As an example, an employee who earns the average salary of $44,786 and decides to work past 25 years has two options: Retire with a 28-year pension benefit of $32,650 annually, or go out with a 25-year pension benefit of $30,790 annually and take the accrued pension benefit for the three extra years in a lump-sum payment of $92,376.

Pension board members say the DROP isn't a bonus because it's not additional compensation.

At the last task force meeting the city's consulting firm, the PFM Group, spent a significant part of the two-hour talk studying the DROP. The plan has paid out a total of 316 payments totaling $31.4 million.

Hamilton said this has led some firefighters and police officers to believe the DROP might be on the table to cut, and he thinks it's driving them to want to leave early.

Pension board members say the DROP was changed in 2008 to reduce and ultimately eliminate the guaranteed interest credit. Now, they say, the new plan is moving toward becoming cost neutral.

But McDonough said the task force has been trying to figure out how much the DROP actually costs the city.

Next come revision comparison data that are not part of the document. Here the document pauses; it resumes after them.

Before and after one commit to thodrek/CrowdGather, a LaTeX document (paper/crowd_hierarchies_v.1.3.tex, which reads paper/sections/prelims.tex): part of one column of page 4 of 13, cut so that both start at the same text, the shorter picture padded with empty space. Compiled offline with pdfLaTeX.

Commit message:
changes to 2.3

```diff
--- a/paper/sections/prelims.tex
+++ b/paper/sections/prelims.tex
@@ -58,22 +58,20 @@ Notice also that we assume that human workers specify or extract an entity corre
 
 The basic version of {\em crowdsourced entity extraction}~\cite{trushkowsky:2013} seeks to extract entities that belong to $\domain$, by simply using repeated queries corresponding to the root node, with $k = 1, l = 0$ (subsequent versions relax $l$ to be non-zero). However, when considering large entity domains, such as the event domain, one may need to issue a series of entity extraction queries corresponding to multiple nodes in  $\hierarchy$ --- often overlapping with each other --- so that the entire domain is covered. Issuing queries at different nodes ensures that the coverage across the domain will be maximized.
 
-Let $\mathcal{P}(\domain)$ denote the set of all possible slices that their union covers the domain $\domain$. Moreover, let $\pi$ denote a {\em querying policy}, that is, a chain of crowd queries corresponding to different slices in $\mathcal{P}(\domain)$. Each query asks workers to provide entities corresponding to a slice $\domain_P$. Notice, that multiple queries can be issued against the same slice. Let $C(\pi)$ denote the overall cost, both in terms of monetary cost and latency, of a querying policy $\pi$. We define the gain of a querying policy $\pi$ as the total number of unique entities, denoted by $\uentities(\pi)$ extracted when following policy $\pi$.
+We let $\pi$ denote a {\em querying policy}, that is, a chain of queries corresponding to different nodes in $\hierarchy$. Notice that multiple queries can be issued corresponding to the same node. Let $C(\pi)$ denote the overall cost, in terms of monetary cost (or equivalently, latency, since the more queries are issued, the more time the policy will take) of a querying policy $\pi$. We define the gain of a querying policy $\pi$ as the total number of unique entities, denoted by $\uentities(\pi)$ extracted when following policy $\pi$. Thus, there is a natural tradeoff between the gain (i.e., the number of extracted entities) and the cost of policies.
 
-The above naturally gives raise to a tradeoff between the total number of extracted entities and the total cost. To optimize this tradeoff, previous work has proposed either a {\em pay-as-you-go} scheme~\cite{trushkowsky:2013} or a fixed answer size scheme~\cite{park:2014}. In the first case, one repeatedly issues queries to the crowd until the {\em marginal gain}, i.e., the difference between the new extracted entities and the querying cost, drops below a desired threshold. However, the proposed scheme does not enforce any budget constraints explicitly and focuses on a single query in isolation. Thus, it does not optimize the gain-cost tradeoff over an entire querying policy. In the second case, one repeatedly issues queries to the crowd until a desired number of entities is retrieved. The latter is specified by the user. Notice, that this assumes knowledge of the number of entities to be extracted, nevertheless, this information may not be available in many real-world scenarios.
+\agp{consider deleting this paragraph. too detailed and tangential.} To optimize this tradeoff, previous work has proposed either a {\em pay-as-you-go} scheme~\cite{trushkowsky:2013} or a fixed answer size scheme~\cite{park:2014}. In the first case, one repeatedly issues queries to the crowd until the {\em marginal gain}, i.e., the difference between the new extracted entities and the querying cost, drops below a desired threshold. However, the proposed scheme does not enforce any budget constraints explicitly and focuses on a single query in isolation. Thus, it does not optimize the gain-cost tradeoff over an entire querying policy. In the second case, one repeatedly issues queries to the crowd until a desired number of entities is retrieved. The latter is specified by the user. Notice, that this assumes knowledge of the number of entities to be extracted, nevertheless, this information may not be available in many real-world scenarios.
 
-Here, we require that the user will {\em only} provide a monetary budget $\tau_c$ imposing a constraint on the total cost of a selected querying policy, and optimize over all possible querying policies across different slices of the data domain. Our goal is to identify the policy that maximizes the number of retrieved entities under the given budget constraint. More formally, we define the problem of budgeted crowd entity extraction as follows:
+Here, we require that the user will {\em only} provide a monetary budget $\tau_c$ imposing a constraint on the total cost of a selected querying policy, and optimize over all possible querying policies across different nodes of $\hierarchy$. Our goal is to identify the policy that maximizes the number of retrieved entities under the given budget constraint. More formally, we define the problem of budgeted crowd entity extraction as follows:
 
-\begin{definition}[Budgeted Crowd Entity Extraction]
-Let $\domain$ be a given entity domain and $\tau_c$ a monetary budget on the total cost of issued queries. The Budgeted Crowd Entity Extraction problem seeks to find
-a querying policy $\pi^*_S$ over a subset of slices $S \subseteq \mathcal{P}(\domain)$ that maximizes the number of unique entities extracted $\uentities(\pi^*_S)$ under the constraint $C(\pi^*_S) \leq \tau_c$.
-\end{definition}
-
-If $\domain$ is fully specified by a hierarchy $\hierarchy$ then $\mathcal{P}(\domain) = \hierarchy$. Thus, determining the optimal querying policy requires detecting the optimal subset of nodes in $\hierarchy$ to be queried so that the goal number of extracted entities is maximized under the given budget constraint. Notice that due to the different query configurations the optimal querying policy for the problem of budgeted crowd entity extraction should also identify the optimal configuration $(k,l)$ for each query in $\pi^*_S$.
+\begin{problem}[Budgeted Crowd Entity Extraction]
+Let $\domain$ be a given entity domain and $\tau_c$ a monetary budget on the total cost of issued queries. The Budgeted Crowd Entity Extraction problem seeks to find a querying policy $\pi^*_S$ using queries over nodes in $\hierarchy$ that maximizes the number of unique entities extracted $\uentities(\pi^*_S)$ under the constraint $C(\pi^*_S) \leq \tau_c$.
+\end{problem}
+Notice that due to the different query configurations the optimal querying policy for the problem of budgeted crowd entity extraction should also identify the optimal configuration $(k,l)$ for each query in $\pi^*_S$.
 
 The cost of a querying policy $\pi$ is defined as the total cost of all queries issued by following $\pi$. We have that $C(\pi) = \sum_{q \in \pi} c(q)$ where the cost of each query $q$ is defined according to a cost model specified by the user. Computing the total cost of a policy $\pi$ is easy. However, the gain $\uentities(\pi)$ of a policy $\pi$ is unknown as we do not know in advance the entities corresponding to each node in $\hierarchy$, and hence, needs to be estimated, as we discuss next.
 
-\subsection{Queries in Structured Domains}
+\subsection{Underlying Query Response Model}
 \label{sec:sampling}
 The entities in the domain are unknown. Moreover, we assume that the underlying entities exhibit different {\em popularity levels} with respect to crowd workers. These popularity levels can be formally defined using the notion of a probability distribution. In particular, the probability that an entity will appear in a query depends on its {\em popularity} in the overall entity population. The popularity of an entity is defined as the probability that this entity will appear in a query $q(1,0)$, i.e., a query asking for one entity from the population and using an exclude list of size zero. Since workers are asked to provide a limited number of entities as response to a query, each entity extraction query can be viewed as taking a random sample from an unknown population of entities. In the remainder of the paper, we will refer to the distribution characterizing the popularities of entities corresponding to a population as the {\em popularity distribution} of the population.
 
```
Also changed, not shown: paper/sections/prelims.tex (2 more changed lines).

He believes the calculated cost will be discussed at the next task force meeting, which should be set for the first half of December.


When asked whether more information will be given out to quiet the unrest within the departments, McDonough said he thinks the process of reaching an agreement has been beneficial.

"I think a few months ago there was a little bit of an information vacuum before this process started," he said. "Now they know a whole lot more of the reality of the situation."

Last year, 32 officers and firefighters retired, which would be an average of 2.5 a month.

Now there are about 80 officers and firefighters who have 25 years of service and potentially could retire. And Hamilton said he's been encouraging employees who call to wait and see what the task force proposes.

"Don't make a decision based on what you think might come out of the task force," Hamilton has told them. "Wait and see what happens."

Contact staff writer Joy Lukachick at jlukachick@timesfreepress.com or 423-757-6659.